DATA IN THIS EXERCISE:
------------

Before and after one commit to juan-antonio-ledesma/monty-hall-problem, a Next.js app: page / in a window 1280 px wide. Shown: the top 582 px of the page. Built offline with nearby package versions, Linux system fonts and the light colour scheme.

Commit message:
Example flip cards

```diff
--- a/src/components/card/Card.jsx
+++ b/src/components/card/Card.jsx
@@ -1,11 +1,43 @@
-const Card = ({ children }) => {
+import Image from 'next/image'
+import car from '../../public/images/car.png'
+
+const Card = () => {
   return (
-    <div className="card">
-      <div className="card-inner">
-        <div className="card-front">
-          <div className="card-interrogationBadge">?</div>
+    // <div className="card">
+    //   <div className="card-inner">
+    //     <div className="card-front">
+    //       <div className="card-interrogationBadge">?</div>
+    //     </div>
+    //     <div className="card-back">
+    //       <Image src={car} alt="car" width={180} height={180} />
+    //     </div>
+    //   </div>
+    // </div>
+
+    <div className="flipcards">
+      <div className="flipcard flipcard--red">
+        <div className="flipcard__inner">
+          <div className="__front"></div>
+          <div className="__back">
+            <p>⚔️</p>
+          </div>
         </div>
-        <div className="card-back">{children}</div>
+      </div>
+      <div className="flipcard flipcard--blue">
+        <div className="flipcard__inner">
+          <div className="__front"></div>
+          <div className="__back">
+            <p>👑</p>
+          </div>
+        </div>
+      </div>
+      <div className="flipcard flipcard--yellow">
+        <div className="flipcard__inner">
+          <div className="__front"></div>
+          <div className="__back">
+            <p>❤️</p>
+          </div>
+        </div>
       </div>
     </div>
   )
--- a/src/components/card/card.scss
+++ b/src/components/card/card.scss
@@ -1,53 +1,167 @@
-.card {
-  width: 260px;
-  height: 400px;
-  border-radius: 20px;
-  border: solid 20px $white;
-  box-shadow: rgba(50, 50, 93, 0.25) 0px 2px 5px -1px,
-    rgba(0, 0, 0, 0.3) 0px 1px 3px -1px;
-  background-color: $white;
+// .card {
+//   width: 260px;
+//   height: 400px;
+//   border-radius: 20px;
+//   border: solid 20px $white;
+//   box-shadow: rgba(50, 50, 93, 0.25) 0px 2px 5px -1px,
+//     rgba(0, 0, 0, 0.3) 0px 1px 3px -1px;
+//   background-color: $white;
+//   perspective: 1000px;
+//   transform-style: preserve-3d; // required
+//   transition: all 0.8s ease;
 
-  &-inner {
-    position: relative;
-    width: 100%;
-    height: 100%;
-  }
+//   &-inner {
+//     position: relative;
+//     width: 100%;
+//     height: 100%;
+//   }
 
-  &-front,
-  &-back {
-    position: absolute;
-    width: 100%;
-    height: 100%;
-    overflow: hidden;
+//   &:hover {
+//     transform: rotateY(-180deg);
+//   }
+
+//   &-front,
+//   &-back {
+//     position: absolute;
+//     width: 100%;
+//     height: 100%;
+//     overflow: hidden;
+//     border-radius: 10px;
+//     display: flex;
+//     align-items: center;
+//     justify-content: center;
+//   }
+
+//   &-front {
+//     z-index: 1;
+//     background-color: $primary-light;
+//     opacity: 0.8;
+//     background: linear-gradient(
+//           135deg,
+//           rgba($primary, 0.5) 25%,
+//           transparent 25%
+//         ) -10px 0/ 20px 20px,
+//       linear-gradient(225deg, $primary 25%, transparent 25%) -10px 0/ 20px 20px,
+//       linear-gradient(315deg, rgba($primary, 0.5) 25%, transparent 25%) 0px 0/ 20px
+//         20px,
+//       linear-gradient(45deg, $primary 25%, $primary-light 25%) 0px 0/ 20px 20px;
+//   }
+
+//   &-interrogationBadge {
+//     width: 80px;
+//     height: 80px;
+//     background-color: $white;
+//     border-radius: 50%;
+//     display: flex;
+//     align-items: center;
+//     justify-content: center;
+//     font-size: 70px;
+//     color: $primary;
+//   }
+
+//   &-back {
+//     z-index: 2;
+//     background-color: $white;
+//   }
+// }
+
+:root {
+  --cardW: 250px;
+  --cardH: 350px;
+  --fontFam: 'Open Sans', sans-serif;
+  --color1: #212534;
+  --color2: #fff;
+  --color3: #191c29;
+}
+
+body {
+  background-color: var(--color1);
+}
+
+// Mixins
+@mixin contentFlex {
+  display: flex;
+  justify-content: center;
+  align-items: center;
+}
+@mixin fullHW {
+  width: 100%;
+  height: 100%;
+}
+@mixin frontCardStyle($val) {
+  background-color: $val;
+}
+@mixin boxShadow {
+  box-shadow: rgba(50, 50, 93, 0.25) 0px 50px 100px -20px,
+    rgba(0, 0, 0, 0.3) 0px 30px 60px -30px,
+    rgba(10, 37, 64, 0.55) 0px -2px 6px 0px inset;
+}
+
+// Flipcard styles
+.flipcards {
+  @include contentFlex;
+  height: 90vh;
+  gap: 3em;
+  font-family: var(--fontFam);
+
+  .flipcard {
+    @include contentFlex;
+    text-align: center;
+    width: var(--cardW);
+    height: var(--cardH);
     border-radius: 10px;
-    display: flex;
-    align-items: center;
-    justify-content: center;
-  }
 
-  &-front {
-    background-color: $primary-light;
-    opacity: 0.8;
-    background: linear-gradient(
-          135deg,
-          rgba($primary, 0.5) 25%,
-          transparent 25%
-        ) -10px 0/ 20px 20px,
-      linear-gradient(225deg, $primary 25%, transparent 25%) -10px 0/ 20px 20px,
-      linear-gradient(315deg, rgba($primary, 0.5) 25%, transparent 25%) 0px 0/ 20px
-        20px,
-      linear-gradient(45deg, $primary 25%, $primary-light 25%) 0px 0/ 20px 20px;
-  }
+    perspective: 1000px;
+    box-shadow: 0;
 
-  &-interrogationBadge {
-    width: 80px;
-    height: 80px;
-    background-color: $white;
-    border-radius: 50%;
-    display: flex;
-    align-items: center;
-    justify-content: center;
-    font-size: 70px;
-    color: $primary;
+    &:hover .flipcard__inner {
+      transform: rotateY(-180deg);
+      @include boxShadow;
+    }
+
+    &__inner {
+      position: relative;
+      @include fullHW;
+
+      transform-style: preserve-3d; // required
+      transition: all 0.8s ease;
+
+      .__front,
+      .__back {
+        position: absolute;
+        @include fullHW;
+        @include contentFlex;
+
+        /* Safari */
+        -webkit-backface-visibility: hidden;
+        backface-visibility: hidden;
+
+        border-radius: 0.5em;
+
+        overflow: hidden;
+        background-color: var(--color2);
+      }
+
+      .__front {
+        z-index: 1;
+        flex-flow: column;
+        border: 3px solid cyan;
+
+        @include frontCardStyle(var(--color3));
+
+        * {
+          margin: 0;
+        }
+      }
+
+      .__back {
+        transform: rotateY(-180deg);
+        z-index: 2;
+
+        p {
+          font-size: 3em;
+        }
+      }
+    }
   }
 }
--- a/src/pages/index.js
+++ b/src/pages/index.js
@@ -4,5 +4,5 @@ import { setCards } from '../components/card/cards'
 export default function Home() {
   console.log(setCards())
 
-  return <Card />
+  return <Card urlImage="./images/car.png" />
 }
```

------------

EXERCISE DIRECTIONS:
Your task is to repeat every entry above exactly.

ANSWER FOR THE TASK:
Before and after one commit to juan-antonio-ledesma/monty-hall-problem, a Next.js app: page / in a window 1280 px wide. Shown: the top 582 px of the page. Built offline with nearby package versions, Linux system fonts and the light colour scheme.

Commit message:
Example flip cards

```diff
--- a/src/components/card/Card.jsx
+++ b/src/components/card/Card.jsx
@@ -1,11 +1,43 @@
-const Card = ({ children }) => {
+import Image from 'next/image'
+import car from '../../public/images/car.png'
+
+const Card = () => {
   return (
-    <div className="card">
-      <div className="card-inner">
-        <div className="card-front">
-          <div className="card-interrogationBadge">?</div>
+    // <div className="card">
+    //   <div className="card-inner">
+    //     <div className="card-front">
+    //       <div className="card-interrogationBadge">?</div>
+    //     </div>
+    //     <div className="card-back">
+    //       <Image src={car} alt="car" width={180} height={180} />
+    //     </div>
+    //   </div>
+    // </div>
+
+    <div className="flipcards">
+      <div className="flipcard flipcard--red">
+        <div className="flipcard__inner">
+          <div className="__front"></div>
+          <div className="__back">
+            <p>⚔️</p>
+          </div>
         </div>
-        <div className="card-back">{children}</div>
+      </div>
+      <div className="flipcard flipcard--blue">
+        <div className="flipcard__inner">
+          <div className="__front"></div>
+          <div className="__back">
+            <p>👑</p>
+          </div>
+        </div>
+      </div>
+      <div className="flipcard flipcard--yellow">
+        <div className="flipcard__inner">
+          <div className="__front"></div>
+          <div className="__back">
+            <p>❤️</p>
+          </div>
+        </div>
       </div>
     </div>
   )
--- a/src/components/card/card.scss
+++ b/src/components/card/card.scss
@@ -1,53 +1,167 @@
-.card {
-  width: 260px;
-  height: 400px;
-  border-radius: 20px;
-  border: solid 20px $white;
-  box-shadow: rgba(50, 50, 93, 0.25) 0px 2px 5px -1px,
-    rgba(0, 0, 0, 0.3) 0px 1px 3px -1px;
-  background-color: $white;
+// .card {
+//   width: 260px;
+//   height: 400px;
+//   border-radius: 20px;
+//   border: solid 20px $white;
+//   box-shadow: rgba(50, 50, 93, 0.25) 0px 2px 5px -1px,
+//     rgba(0, 0, 0, 0.3) 0px 1px 3px -1px;
+//   background-color: $white;
+//   perspective: 1000px;
+//   transform-style: preserve-3d; // required
+//   transition: all 0.8s ease;
 
-  &-inner {
-    position: relative;
-    width: 100%;
-    height: 100%;
-  }
+//   &-inner {
+//     position: relative;
+//     width: 100%;
+//     height: 100%;
+//   }
 
-  &-front,
-  &-back {
-    position: absolute;
-    width: 100%;
-    height: 100%;
-    overflow: hidden;
+//   &:hover {
+//     transform: rotateY(-180deg);
+//   }
+
+//   &-front,
+//   &-back {
+//     position: absolute;
+//     width: 100%;
+//     height: 100%;
+//     overflow: hidden;
+//     border-radius: 10px;
+//     display: flex;
+//     align-items: center;
+//     justify-content: center;
+//   }
+
+//   &-front {
+//     z-index: 1;
+//     background-color: $primary-light;
+//     opacity: 0.8;
+//     background: linear-gradient(
+//           135deg,
+//           rgba($primary, 0.5) 25%,
+//           transparent 25%
+//         ) -10px 0/ 20px 20px,
+//       linear-gradient(225deg, $primary 25%, transparent 25%) -10px 0/ 20px 20px,
+//       linear-gradient(315deg, rgba($primary, 0.5) 25%, transparent 25%) 0px 0/ 20px
+//         20px,
+//       linear-gradient(45deg, $primary 25%, $primary-light 25%) 0px 0/ 20px 20px;
+//   }
+
+//   &-interrogationBadge {
+//     width: 80px;
+//     height: 80px;
+//     background-color: $white;
+//     border-radius: 50%;
+//     display: flex;
+//     align-items: center;
+//     justify-content: center;
+//     font-size: 70px;
+//     color: $primary;
+//   }
+
+//   &-back {
+//     z-index: 2;
+//     background-color: $white;
+//   }
+// }
+
+:root {
+  --cardW: 250px;
+  --cardH: 350px;
+  --fontFam: 'Open Sans', sans-serif;
+  --color1: #212534;
+  --color2: #fff;
+  --color3: #191c29;
+}
+
+body {
+  background-color: var(--color1);
+}
+
+// Mixins
+@mixin contentFlex {
+  display: flex;
+  justify-content: center;
+  align-items: center;
+}
+@mixin fullHW {
+  width: 100%;
+  height: 100%;
+}
+@mixin frontCardStyle($val) {
+  background-color: $val;
+}
+@mixin boxShadow {
+  box-shadow: rgba(50, 50, 93, 0.25) 0px 50px 100px -20px,
+    rgba(0, 0, 0, 0.3) 0px 30px 60px -30px,
+    rgba(10, 37, 64, 0.55) 0px -2px 6px 0px inset;
+}
+
+// Flipcard styles
+.flipcards {
+  @include contentFlex;
+  height: 90vh;
+  gap: 3em;
+  font-family: var(--fontFam);
+
+  .flipcard {
+    @include contentFlex;
+    text-align: center;
+    width: var(--cardW);
+    height: var(--cardH);
     border-radius: 10px;
-    display: flex;
-    align-items: center;
-    justify-content: center;
-  }
 
-  &-front {
-    background-color: $primary-light;
-    opacity: 0.8;
-    background: linear-gradient(
-          135deg,
-          rgba($primary, 0.5) 25%,
-          transparent 25%
-        ) -10px 0/ 20px 20px,
-      linear-gradient(225deg, $primary 25%, transparent 25%) -10px 0/ 20px 20px,
-      linear-gradient(315deg, rgba($primary, 0.5) 25%, transparent 25%) 0px 0/ 20px
-        20px,
-      linear-gradient(45deg, $primary 25%, $primary-light 25%) 0px 0/ 20px 20px;
-  }
+    perspective: 1000px;
+    box-shadow: 0;
 
-  &-interrogationBadge {
-    width: 80px;
-    height: 80px;
-    background-color: $white;
-    border-radius: 50%;
-    display: flex;
-    align-items: center;
-    justify-content: center;
-    font-size: 70px;
-    color: $primary;
+    &:hover .flipcard__inner {
+      transform: rotateY(-180deg);
+      @include boxShadow;
+    }
+
+    &__inner {
+      position: relative;
+      @include fullHW;
+
+      transform-style: preserve-3d; // required
+      transition: all 0.8s ease;
+
+      .__front,
+      .__back {
+        position: absolute;
+        @include fullHW;
+        @include contentFlex;
+
+        /* Safari */
+        -webkit-backface-visibility: hidden;
+        backface-visibility: hidden;
+
+        border-radius: 0.5em;
+
+        overflow: hidden;
+        background-color: var(--color2);
+      }
+
+      .__front {
+        z-index: 1;
+        flex-flow: column;
+        border: 3px solid cyan;
+
+        @include frontCardStyle(var(--color3));
+
+        * {
+          margin: 0;
+        }
+      }
+
+      .__back {
+        transform: rotateY(-180deg);
+        z-index: 2;
+
+        p {
+          font-size: 3em;
+        }
+      }
+    }
   }
 }
--- a/src/pages/index.js
+++ b/src/pages/index.js
@@ -4,5 +4,5 @@ import { setCards } from '../components/card/cards'
 export default function Home() {
   console.log(setCards())
 
-  return <Card />
+  return <Card urlImage="./images/car.png" />
 }
```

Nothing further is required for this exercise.